DR: I’m sorry, that must be difficult for you to navigate. Communication is an important part of any relationship — but I’m worried about a few things here. I may be wrong, but do you think he’s feeling pressured to communicate right now? Pushing him too hard to communicate could be counterproductive. I can’t speak for everyone, but I know I’ve shut myself out, and withdrawn into my shell in the past when I’ve felt an active, conspicuous pressure to open up.
Also, are you sure he’s not communicating at all — or is his nature of communication more non-verbal, perhaps? Not everyone expresses themselves the same way, and shouldn’t be forced to either. However, if it’s preventing you from understanding your intimate partner, that’s a valid concern too. So, what if, instead of asking him to communicate more, you just explain the challenges you’re facing? That’ll give him an opportunity to address them in his own way without feeling pressured to ‘open up.’

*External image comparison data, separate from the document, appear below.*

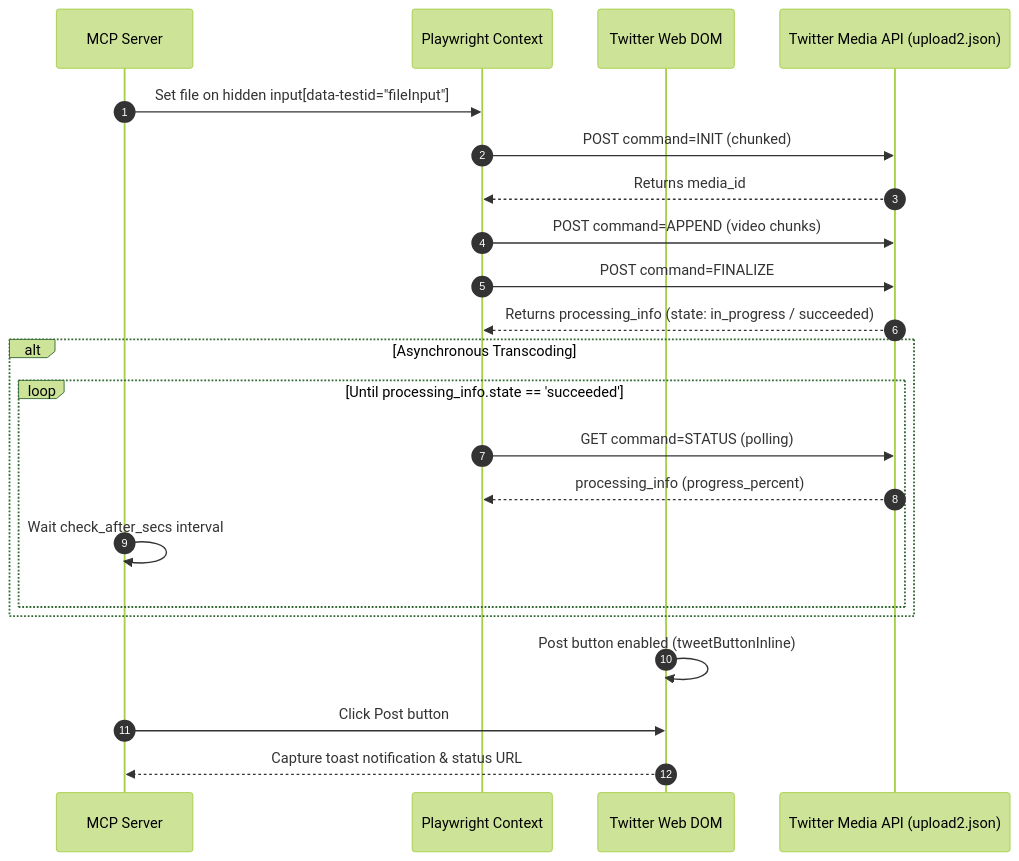
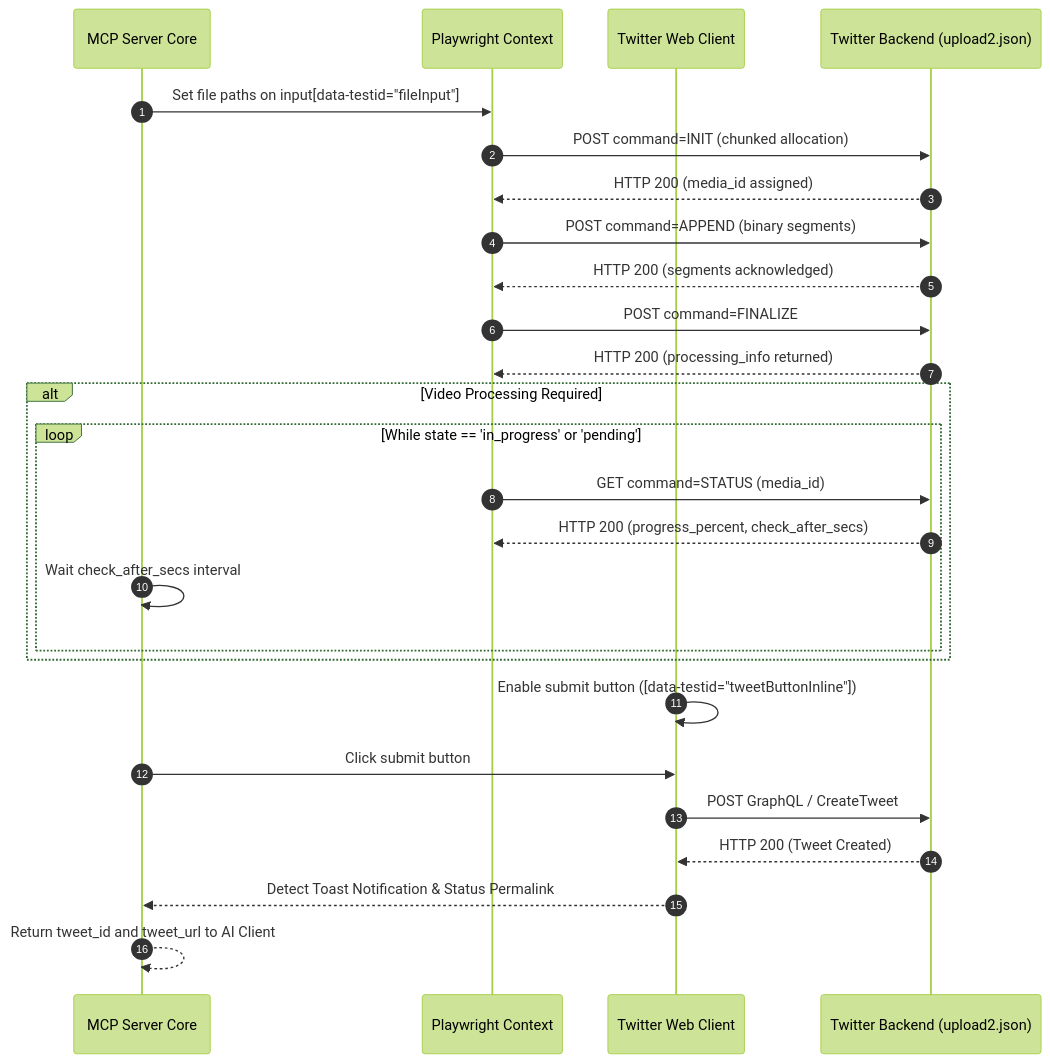
Before and after one commit to sparsh101sparsh/twitter-browser-mcp: the second of 2 diagrams in README.md, drawn with Mermaid (forest theme). The commit also changed other lines of this file, not shown here.

Commit message:
docs: expand README with comprehensive setup guides, full tool schemas, troubleshooting, and professional formatting without emojis

````diff
--- a/README.md
+++ b/README.md
@@ -90,27 +83,31 @@
 ```mermaid
 sequenceDiagram
     autonumber
-    participant Agent as MCP Server
+    participant Server as MCP Server Core
     participant Browser as Playwright Context
-    participant Web as Twitter Web DOM
-    participant Backend as Twitter Media API (upload2.json)
+    participant DOM as Twitter Web Client
+    participant API as Twitter Backend (upload2.json)
 
-    Agent->>Browser: Set file on hidden input[data-testid="fileInput"]
-    Browser->>Backend: POST command=INIT (chunked)
-    Backend-->>Browser: Returns media_id
-    Browser->>Backend: POST command=APPEND (video chunks)
-    Browser->>Backend: POST command=FINALIZE
-    Backend-->>Browser: Returns processing_info (state: in_progress / succeeded)
-    
-    alt Asynchronous Transcoding
-        loop Until processing_info.state == 'succeeded'
-            Browser->>Backend: GET command=STATUS (polling)
-            Backend-->>Browser: processing_info (progress_percent)
-            Agent->>Agent: Wait check_after_secs interval
+    Server->>Browser: Set file paths on input[data-testid="fileInput"]
+    Browser->>API: POST command=INIT (chunked allocation)
+    API-->>Browser: HTTP 200 (media_id assigned)
+    Browser->>API: POST command=APPEND (binary segments)
+    API-->>Browser: HTTP 200 (segments acknowledged)
+    Browser->>API: POST command=FINALIZE
+    API-->>Browser: HTTP 200 (processing_info returned)
+
+    alt Video Processing Required
+        loop While state == 'in_progress' or 'pending'
+            Browser->>API: GET command=STATUS (media_id)
+            API-->>Browser: HTTP 200 (progress_percent, check_after_secs)
+            Server->>Server: Wait check_after_secs interval
         end
     end
 
-    Web->>Web: Post button enabled (tweetButtonInline)
-    Agent->>Web: Click Post button
-    Web-->>Agent: Capture toast notification & status URL
+    DOM->>DOM: Enable submit button ([data-testid="tweetButtonInline"])
+    Server->>DOM: Click submit button
+    DOM->>API: POST GraphQL / CreateTweet
+    API-->>DOM: HTTP 200 (Tweet Created)
+    DOM-->>Server: Detect Toast Notification & Status Permalink
+    Server-->>Server: Return tweet_id and tweet_url to AI Client
 ```
````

Moreover, the idea of ‘opening up’ is very open-ended, and can be confusing. Like, what does it really entail? Where does one start? Instead, you can, perhaps, ask him more specific questions — something that’ll make articulation easier for him, while helping you learn the things you want to know. However, if you think the difficulties still persist, maybe you could convince him to go for couple’s therapy with you — provided therapy is something that works for you, of course, but it may still be worth a try. Good luck!
AS: Some people just aren’t as expressive as others. So, I think one possibility is that your husband is indeed sharing stuff, but in his own way, which might make you seem like the more open one in comparison. As long as your communication channels are open and honest, maybe that’s okay? On the other hand, it’s also possible your husband is suppressing his emotional side, perhaps because men are frequently conditioned to act ‘tough’ by hiding their feelings and vulnerabilities. I can totally understand your concern, because this can be affecting your relationship, as well as your husband’s mental and emotional wellbeing. I don’t think it’s possible to get people to share, unless they really want to, and all you can do is try your best to facilitate this sharing. By being a good listener, being patient, non-judgemental and giving him space when it’s needed, you could try to create a safe and nurturing environment. Being insistent or asking many questions can be overwhelming for the other person, and may make them withdraw further. Maybe there’s also other activities you can do, like play a board game or have a fun (indoor) date night to spend some quality time together, since ultimately it’s about building a companionship that signals that you’re there for him, whenever he is ready to share.
LG: Men are often socialized not to discuss — or even admit to themselves — their emotions. I’m not sure whether that describes your husband, but there are larger forces at play in the world around him relevant to this problem. Have you told your husband you’d like to hear more about his thoughts and emotions? That’s where you have to start — communicate to him that you want to know more about what he’s thinking and feeling. I suggest not blaming him, complaining about it, or framing it as a problem — some personalities are more comfortable processing emotions internally, rather than talking them out. Your husband may be perfectly happy not verbally dwelling on his, whereas you may be the opposite. Rather, explain why you want/need to have such conversations.
Do you feel shut out by his silence? Do you feel weak in comparison because it seems like nothing affects him? Do you feel you can’t make decisions that affect you both because you don’t know where he stands? Etc.
After that, though, there’s some grunt work you have to do. If you want to know — you have to ask. No one is going to open up proactively overnight. So make a point to ask lots of questions: How did you feel about that? Did it bother you when xyz happened? Why/why not? If he’s still resistant to sharing his thoughts and feelings this way, perhaps consider consulting a marriage counselor. They have methods and tools to guide couples into communicating better. Best of luck, you loquacious orchid.
SK: As counter-productive as this might seem, you have to tell him how you feel about him not sharing his emotions. But walk into that conversation knowing two things. One, everyone has a different emotional bandwidth and may/may not like talking about each little thing in their lives; people cope in different ways, so it’s not fair to ask someone to share more if they are not comfortable about it. Two, you also need to factor in how much his ability to not converse/talk about details in his life affects you. If you feel shut out, distant, disrespected, then tell him how you feel without placing the blame on anyone. He has a right to his emotions, you have a right to yours! The point is not for him to be like you or you to be like him, but that at the end of the day, the both of you feel supported in the way you need to cope with life. If his emotional reticence makes you feel that he doesn’t have your back or you have no one to talk to you, that’s an important issue which you must think about it. Either way, it’s best to tell him how you feel about it without letting it drag on for days, weeks, months — I’m sure it must be emotionally draining for you too. Hoping it works out!